CANstruction a Creative Outlet for Tickle College of Engineering Faculty, Students

Students from the Tickle College of Engineering stand next to their completed “Pika-Chew” design, which serves as an homage to the Pokemon character Pikachu and to the purpose of Second Harvest Food Bank, to provide food for those in need.

A team of faculty and students from UT’s Tickle College of Engineering displayed a true can-do effort this holiday season as they engaged in a friendly competition that collected food for the needy.

The “CANstruction” competition brought together teams throughout the area in a contest to see who could build the most elaborate displays out of canned goods. The regional round took place last week and, although UT’s team failed to advance, their effort will benefit many people around the Knoxville area.

Jenny Retherford

At the conclusion of the contest, which involved 13 teams, more than 51,000 cans of food were donated to Second Harvest Food Bank. That haul was so impressive that Messer Construction, which sponsored the event, had to send for a second truck to collect all of donations.

CANstruction is a national competition that began in New York City in 1992 and has since helped donate 40 million pounds of food to food banks in cities around the world.

Jenny Retherford, a lecturer in civil and environmental engineering, said UT’s engineering team has participated in the regional CANstruction competition each year since it began in 2013.

“Our team actually began making the plan for this year back in August,” she said. “It’s a neat way to get everyone involved in giving back while at the same time making art while utilizing some design skills and programs.”

The UT team’s design was based on Pikachu, the main character from Pokémon, with a Santa Claus cap. It took about 3,000 cans of food to build the model based on CAD designs using their lab equipment.

Other team designs included Minions, Elf on a Shelf, and even an homage to the Vol Navy. The team representing Bush Beans, BarberMcMurry Architects, and Civil and Environmental Consultants contributed the most cans—more than 10,000.
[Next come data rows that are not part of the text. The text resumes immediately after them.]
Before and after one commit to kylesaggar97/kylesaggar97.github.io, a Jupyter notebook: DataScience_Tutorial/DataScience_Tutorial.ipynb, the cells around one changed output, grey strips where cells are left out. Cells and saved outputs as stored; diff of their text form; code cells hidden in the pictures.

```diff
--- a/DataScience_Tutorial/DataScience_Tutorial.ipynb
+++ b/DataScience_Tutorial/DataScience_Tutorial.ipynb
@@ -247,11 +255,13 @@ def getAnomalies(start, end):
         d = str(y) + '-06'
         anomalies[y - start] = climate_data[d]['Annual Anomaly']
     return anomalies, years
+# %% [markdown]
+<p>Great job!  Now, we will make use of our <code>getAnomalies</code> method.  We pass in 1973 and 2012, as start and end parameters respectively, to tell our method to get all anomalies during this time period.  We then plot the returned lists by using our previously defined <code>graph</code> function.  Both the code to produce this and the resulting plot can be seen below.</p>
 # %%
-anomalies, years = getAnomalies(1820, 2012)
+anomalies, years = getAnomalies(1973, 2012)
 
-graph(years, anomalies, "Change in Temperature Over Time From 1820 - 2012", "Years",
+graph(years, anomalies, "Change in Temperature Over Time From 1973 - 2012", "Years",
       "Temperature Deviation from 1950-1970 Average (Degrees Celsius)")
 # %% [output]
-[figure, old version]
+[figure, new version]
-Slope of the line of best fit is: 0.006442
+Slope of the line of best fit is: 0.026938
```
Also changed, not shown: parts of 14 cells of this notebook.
C O N T A C T :

David Goddard (865-974-0683, david.goddard@utk.edu)